### The problem
Leave every picture out and write out the records below exactly.

[Detected change data]
════
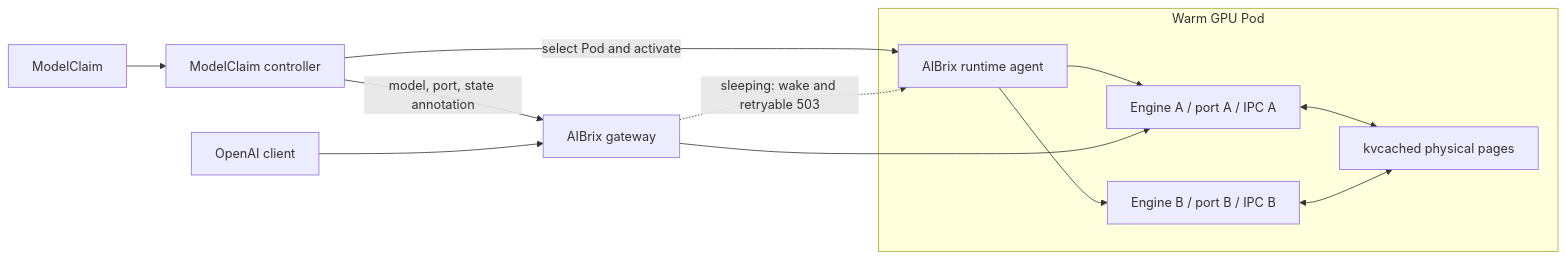
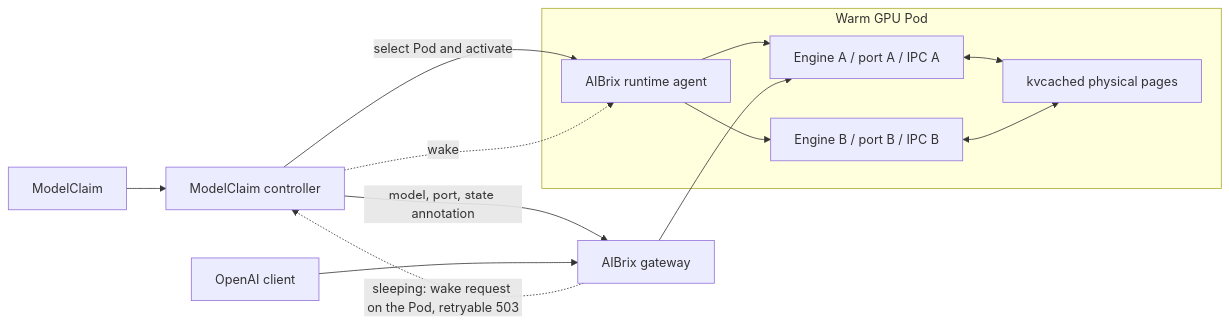
One commit to Zeyu-ZEYU/AIBrix changed the diagram in docs/source/features/modelclaim.rst. Above: the diagram before and after it, drawn with Mermaid. The commit also changed other lines of this file and 18 other files, not shown here.

```diff
--- a/docs/source/features/modelclaim.rst
+++ b/docs/source/features/modelclaim.rst
@@ -30,14 +30,15 @@
 .. mermaid::
 
    flowchart LR
      MC["ModelClaim"] --> C["ModelClaim controller"]
      C -->|"select Pod and activate"| R["AIBrix runtime agent"]
      subgraph P["Warm GPU Pod"]
        R --> E1["Engine A / port A / IPC A"]
        R --> E2["Engine B / port B / IPC B"]
        E1 <--> K["kvcached physical pages"]
        E2 <--> K
      end
      C -->|"model, port, state annotation"| G["AIBrix gateway"]
      U["OpenAI client"] --> G --> E1
-     G -. "sleeping: wake and retryable 503" .-> R
+     G -. "sleeping: wake request on the Pod, retryable 503" .-> C
+     C -. "wake" .-> R
```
════
### Answer section
One commit to Zeyu-ZEYU/AIBrix changed the diagram in docs/source/features/modelclaim.rst. Above: the diagram before and after it, drawn with Mermaid. The commit also changed other lines of this file and 18 other files, not shown here.

```diff
--- a/docs/source/features/modelclaim.rst
+++ b/docs/source/features/modelclaim.rst
@@ -30,14 +30,15 @@
 .. mermaid::
 
    flowchart LR
      MC["ModelClaim"] --> C["ModelClaim controller"]
      C -->|"select Pod and activate"| R["AIBrix runtime agent"]
      subgraph P["Warm GPU Pod"]
        R --> E1["Engine A / port A / IPC A"]
        R --> E2["Engine B / port B / IPC B"]
        E1 <--> K["kvcached physical pages"]
        E2 <--> K
      end
      C -->|"model, port, state annotation"| G["AIBrix gateway"]
      U["OpenAI client"] --> G --> E1
-     G -. "sleeping: wake and retryable 503" .-> R
+     G -. "sleeping: wake request on the Pod, retryable 503" .-> C
+     C -. "wake" .-> R
```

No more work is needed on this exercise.